Finally, it is your responsibility to make sure the signs are adding value. Start off by making sure your sign do NOT become an obstacle preventing easy access to your booth, i.e. keep the pathways clear. Next, if you have included pylons (i.e. tower/totem signs) in your floor design—make sure you have room for them inside your booth, as show organizers are very strict on having the isle ways clear. Also, you have to keep in mind that you will not be allowed to mount them to the floor, so you have to have them built on an extra wide basis to prevent an accident. Similarly, if you intend to have flashing lights of any sort, you should make sure that they are welcoming/attractive and not blinding/irritating. Similar restrictions and considerations exist for each sign element you include in your design and it is your job to figure out the advantages and disadvantages of each solution considered.

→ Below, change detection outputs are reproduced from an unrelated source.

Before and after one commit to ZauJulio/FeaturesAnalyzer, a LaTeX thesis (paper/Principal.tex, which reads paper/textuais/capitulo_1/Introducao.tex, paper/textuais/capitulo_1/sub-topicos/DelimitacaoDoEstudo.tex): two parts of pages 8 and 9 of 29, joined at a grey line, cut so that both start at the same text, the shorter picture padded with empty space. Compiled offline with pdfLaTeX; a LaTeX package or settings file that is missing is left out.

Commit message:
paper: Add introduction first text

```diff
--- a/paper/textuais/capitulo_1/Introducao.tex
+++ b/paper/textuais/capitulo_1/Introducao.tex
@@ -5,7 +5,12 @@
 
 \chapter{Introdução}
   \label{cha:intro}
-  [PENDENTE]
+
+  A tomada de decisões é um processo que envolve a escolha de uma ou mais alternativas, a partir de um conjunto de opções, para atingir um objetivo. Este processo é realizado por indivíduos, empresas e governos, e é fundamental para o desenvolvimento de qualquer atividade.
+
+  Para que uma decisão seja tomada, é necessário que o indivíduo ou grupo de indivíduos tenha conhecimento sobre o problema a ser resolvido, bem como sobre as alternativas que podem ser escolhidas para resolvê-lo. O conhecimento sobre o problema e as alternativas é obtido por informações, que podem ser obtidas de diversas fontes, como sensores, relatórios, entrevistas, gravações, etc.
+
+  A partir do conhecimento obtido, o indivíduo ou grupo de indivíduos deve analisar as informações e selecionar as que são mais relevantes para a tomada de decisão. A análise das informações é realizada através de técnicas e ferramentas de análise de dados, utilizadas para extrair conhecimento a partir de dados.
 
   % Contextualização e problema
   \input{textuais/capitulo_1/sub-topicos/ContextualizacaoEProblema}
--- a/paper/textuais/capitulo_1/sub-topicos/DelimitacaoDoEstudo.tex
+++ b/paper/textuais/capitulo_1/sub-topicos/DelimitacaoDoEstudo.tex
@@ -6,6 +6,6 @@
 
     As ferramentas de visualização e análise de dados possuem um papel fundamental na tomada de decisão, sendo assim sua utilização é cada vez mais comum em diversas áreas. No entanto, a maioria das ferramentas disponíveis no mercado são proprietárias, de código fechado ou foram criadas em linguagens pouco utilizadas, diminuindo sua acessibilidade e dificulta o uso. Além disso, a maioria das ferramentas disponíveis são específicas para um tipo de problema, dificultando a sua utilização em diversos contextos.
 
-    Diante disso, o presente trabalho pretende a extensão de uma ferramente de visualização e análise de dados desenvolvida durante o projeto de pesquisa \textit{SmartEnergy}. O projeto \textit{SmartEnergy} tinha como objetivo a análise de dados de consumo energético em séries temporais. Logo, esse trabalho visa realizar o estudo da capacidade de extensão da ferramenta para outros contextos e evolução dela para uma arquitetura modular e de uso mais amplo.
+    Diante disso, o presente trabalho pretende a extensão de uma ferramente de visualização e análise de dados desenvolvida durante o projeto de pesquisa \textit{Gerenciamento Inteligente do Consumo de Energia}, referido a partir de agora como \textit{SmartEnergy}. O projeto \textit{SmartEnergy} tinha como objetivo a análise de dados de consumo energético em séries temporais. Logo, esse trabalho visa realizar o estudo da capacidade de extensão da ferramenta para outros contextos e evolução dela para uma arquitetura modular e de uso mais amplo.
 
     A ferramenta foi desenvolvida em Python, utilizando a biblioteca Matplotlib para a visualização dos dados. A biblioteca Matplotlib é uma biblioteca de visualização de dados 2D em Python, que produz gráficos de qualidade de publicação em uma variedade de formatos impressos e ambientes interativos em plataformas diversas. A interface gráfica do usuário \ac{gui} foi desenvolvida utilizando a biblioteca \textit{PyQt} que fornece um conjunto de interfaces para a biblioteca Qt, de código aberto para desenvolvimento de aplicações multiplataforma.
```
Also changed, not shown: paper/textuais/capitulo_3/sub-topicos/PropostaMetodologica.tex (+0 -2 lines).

Accordingly, you should probably consult a sign manufacturer who will be willing to assist you with your design needs and who has exhibition experience. When it comes to locating the supplier or sign system you wish to work with > select a sign manufacturer and system which have experience and can provide you with booth the products you need and the consultation you require.
One final word of advice, review your strategy and booth drawing one more time before you submit it and considers the following question: Are your signs drawing attention from your product? Your biggest mistake will be to have an amazing booth which is attractive, trendy and eye-catching which draws all the attention away from your product/service you are actually promoting. Don't get me wrong, the booth should be amazing, but only in a way that contributes to brand awareness, creates interest in your product and leaves a memorable impression. We want people walking away thinking about your product and not just how amazing your booth looked or how tasty the refreshments were.